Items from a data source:
______________________________

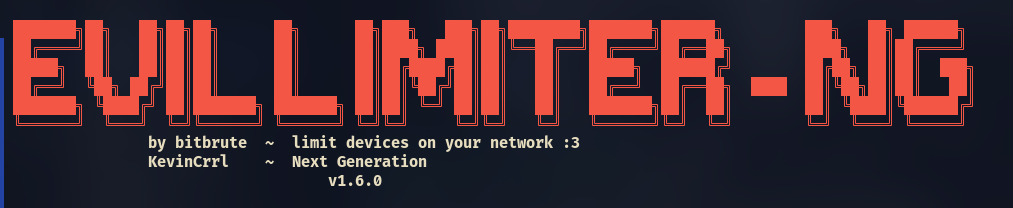
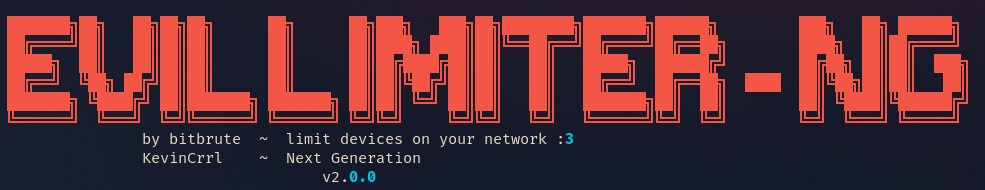
Fix description and README

Changed region(s): [[0.0, 0.0789, 1.0, 1.0]]

diff --git a/evillimiter_ng/__init__.py b/evillimiter_ng/__init__.py
@@ -1,2 +1,2 @@
 __version__ = '2.0.0'
-__description__ = 'Monitors, analyzes and limits the bandwidth of devices on the local network'
+__description__ = 'Monitors, analyzes and limits the bandwidth of devices on the local network (Next Generation).'

diff --git a/README.md b/README.md
@@ -69,5 +69,5 @@ python -m installer dist/*.whl
 
 Copyright (c) 2019 by [bitbrute](https://github.com/bitbrute). 
 
-Copyright (c) 2026 by [KevinCrrl](https://github.com/KevinCrrl). Some rights reserved.<br>
+Copyright (c) 2026 by [KevinCrrl](https://github.com/KevinCrrl). Some rights reserved.
 [Evil Limiter Next Generation](https://github.com/KevinCrrl/evillimiter-ng) is licensed under the MIT License as stated in the [LICENSE file](LICENSE).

______________________________

Counting only lines that contain the string "github", how many are there in the data above? Give the number alone.

SOLVED EXERCISE ->
4